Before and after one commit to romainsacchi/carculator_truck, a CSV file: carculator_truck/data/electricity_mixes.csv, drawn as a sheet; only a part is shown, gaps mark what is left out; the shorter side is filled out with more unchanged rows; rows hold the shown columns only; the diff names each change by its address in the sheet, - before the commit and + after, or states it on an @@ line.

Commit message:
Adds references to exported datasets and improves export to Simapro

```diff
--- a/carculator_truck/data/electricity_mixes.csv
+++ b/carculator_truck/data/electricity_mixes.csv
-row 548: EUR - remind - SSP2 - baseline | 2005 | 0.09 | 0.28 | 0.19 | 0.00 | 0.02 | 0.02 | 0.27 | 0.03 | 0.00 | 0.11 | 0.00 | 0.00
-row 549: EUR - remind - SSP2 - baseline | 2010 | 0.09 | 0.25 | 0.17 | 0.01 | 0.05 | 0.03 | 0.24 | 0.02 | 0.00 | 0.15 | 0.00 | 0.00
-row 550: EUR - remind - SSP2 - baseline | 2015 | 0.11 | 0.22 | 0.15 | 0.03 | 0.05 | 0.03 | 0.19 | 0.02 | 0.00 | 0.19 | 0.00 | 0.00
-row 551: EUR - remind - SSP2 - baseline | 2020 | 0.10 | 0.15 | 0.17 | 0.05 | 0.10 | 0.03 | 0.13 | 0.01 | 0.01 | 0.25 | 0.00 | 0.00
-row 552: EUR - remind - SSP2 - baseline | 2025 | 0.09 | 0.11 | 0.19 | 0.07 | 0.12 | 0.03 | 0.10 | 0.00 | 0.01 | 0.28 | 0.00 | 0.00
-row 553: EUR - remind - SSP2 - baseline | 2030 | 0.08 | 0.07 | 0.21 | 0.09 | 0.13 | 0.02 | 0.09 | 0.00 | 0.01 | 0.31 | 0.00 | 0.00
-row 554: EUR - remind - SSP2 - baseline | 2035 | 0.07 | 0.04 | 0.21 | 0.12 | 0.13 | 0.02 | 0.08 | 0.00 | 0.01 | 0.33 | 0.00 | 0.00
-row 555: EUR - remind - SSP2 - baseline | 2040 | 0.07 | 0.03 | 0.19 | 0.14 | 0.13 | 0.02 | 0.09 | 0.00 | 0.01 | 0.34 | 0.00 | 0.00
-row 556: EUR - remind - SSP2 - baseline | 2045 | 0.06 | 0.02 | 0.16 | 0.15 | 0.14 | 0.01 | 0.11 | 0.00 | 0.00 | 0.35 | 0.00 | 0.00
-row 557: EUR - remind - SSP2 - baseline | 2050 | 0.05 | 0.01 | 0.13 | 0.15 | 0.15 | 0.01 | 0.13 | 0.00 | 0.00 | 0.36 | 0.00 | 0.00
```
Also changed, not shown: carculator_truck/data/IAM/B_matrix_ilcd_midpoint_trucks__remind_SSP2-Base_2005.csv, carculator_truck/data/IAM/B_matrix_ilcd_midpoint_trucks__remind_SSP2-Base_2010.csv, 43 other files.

---

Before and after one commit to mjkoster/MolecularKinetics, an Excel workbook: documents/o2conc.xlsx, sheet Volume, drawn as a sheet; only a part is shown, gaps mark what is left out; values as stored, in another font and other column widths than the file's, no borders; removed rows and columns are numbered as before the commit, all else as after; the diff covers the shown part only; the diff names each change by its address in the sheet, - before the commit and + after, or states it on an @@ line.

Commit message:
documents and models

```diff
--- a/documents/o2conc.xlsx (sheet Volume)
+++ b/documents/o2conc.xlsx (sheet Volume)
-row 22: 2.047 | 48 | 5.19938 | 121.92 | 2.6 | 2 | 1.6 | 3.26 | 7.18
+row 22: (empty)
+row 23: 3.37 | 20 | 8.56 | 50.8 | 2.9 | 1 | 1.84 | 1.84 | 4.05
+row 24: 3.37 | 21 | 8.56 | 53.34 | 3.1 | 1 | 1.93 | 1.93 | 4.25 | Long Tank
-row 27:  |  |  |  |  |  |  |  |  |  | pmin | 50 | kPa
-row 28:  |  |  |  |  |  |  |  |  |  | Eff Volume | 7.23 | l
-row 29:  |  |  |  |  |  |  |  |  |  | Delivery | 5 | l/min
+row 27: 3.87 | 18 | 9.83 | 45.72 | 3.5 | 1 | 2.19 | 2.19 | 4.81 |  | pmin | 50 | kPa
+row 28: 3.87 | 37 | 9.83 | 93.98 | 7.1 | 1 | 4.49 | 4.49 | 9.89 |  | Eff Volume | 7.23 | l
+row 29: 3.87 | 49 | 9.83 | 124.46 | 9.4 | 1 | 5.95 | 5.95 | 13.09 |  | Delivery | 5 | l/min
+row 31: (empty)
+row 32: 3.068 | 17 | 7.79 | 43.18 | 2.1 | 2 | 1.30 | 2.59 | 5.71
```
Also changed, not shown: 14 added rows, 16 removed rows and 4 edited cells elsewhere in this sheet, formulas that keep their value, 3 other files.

# WORK INSTRUCTIONS
How many lines in the records above contain the word "xlsx"? Reply with the number alone.

# COMPLETED EXERCISE
3